=== INPUT DATA ===
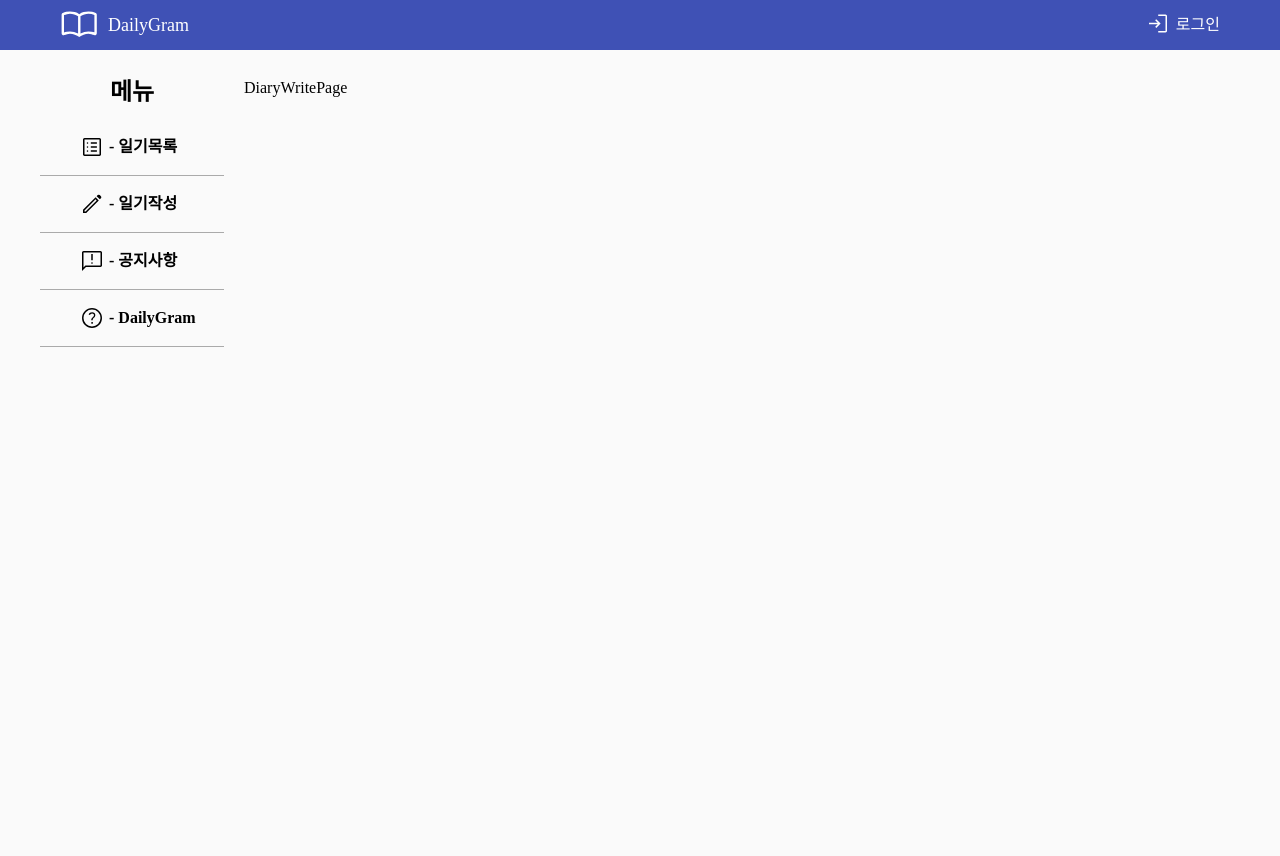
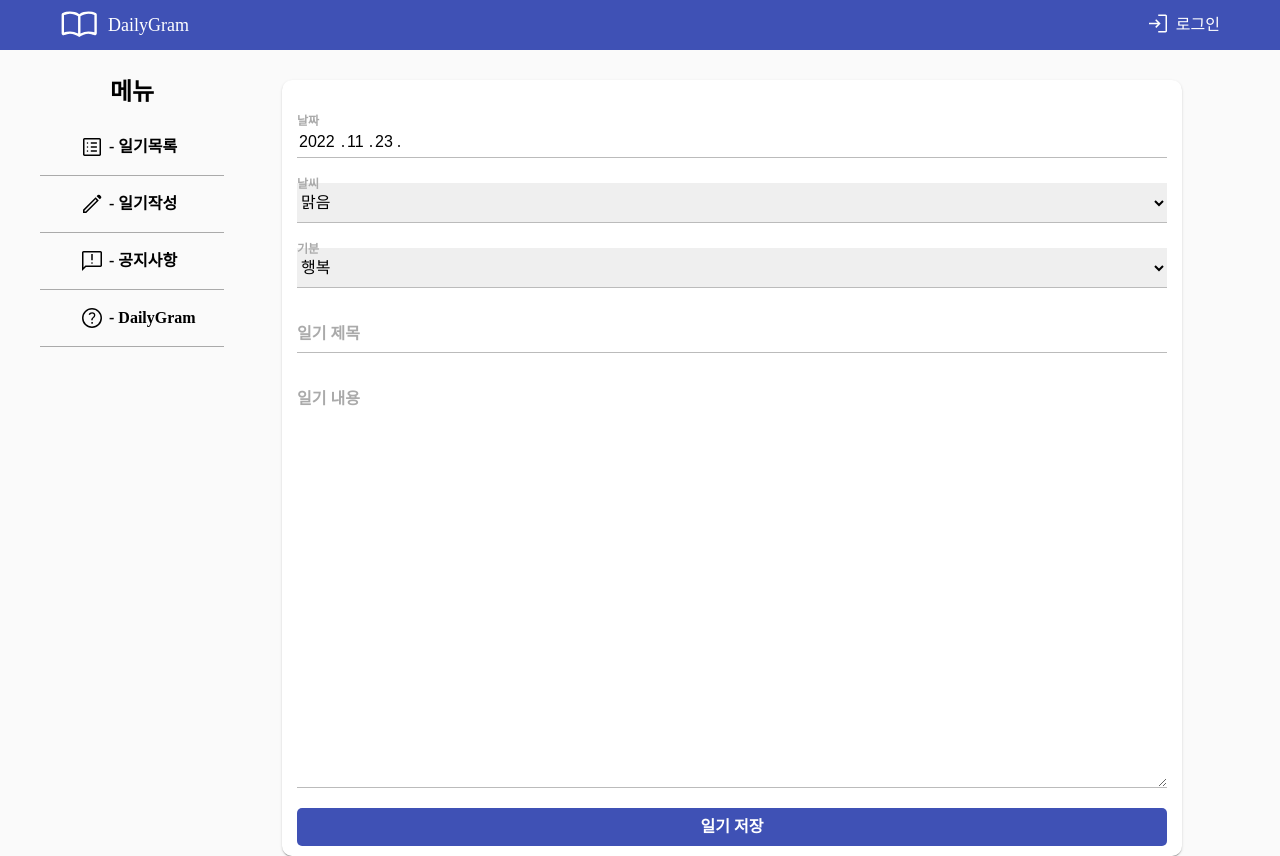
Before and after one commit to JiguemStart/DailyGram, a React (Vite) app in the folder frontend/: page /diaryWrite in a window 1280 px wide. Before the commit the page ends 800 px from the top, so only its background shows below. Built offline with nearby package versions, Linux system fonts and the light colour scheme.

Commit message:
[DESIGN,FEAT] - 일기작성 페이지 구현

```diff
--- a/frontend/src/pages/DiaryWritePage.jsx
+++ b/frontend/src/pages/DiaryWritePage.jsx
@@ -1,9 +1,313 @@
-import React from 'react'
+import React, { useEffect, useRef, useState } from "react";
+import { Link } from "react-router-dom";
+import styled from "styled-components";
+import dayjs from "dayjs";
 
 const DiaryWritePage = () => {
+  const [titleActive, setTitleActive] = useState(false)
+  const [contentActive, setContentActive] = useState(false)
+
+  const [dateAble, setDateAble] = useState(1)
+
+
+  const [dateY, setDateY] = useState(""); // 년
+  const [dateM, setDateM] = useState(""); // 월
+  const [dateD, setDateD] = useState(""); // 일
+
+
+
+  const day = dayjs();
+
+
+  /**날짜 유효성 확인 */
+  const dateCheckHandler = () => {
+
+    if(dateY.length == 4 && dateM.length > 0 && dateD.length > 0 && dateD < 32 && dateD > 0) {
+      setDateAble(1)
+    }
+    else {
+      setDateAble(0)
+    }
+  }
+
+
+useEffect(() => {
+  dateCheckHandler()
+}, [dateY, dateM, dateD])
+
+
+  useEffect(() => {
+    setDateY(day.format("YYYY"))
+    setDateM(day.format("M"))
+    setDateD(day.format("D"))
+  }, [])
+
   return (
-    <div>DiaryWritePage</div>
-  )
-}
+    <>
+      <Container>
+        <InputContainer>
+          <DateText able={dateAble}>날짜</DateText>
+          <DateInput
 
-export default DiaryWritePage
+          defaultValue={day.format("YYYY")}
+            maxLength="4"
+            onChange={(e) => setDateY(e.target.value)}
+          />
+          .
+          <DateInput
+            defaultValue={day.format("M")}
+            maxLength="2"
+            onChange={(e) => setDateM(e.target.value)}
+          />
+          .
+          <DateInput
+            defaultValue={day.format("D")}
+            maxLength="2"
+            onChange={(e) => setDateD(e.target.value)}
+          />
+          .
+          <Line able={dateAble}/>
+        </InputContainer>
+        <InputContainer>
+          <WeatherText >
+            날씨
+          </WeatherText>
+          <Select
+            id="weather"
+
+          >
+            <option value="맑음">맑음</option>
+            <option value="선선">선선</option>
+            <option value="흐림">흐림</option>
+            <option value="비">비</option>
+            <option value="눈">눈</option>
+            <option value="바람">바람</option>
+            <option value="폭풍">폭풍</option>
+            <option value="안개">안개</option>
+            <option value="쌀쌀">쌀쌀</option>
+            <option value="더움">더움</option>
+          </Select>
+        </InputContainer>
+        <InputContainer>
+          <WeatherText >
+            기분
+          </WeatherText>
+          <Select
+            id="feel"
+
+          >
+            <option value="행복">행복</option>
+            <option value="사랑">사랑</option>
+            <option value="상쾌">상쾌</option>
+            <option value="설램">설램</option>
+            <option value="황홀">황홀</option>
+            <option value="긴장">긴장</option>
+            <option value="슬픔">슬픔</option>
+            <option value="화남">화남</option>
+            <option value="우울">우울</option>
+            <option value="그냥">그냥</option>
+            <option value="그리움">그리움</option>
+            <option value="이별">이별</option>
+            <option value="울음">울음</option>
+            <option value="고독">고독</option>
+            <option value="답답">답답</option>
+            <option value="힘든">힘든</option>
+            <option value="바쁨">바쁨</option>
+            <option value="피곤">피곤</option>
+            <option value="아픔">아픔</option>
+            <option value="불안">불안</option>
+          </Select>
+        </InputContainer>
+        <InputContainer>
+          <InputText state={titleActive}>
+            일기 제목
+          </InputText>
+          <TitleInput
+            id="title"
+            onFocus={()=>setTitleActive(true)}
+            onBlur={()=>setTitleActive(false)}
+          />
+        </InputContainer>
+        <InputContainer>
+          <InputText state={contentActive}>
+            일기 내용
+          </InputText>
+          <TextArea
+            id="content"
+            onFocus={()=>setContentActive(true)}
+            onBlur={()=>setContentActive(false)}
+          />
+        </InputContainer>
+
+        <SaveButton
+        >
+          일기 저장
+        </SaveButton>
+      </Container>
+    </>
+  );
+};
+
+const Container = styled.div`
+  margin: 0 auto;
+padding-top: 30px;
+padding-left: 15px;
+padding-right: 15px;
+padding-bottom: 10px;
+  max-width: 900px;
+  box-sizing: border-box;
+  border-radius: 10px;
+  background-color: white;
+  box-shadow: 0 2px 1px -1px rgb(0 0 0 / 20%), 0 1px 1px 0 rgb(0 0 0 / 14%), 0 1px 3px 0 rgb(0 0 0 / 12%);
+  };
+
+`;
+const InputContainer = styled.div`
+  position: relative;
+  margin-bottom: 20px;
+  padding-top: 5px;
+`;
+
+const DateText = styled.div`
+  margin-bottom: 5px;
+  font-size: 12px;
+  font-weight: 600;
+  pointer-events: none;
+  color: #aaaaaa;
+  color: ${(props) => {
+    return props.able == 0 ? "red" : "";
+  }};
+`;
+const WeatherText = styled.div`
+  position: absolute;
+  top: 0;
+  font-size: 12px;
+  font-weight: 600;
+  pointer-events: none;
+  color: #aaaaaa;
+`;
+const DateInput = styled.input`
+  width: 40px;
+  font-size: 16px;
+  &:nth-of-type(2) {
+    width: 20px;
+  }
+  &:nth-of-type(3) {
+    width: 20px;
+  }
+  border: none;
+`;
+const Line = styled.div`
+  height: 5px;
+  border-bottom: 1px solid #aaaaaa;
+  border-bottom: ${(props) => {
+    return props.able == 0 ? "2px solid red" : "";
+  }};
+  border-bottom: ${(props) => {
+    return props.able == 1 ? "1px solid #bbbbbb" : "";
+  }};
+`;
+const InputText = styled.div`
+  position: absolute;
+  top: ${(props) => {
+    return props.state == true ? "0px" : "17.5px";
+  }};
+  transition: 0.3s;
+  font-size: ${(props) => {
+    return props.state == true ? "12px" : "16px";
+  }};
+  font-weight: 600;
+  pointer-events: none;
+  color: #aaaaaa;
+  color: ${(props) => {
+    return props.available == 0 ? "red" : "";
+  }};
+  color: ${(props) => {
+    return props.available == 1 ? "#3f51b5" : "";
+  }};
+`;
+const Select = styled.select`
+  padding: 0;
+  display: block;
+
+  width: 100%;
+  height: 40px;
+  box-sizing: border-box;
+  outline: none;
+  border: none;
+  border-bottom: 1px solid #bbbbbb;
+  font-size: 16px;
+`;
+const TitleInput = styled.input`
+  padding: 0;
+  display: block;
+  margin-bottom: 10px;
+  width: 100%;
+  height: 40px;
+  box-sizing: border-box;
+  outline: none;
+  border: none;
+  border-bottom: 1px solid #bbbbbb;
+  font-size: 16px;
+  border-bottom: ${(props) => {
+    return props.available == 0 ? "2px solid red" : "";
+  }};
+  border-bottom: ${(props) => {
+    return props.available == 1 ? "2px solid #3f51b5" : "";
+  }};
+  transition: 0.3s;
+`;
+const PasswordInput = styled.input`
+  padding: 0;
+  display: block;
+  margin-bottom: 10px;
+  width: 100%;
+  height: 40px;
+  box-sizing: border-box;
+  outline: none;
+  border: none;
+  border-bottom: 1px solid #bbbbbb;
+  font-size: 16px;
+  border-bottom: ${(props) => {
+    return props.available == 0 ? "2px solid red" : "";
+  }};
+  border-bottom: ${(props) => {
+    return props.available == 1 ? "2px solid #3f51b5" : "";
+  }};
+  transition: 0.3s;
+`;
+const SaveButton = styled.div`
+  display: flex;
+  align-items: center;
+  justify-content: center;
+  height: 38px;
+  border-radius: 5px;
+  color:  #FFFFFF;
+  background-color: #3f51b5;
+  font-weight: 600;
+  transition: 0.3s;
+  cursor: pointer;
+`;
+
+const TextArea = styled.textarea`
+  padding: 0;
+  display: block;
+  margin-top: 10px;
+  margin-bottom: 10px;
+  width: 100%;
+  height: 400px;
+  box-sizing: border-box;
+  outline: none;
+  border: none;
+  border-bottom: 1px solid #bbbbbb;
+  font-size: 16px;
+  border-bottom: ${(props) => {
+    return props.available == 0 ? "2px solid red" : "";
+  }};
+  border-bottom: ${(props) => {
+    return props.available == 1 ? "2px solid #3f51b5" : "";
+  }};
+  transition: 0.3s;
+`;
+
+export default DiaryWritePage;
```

=== PROBLEM TO SOLVE ===
Go through the records and report each line that contains "pages".

=== EXERCISE ANSWER ===
--- a/frontend/src/pages/DiaryWritePage.jsx
+++ b/frontend/src/pages/DiaryWritePage.jsx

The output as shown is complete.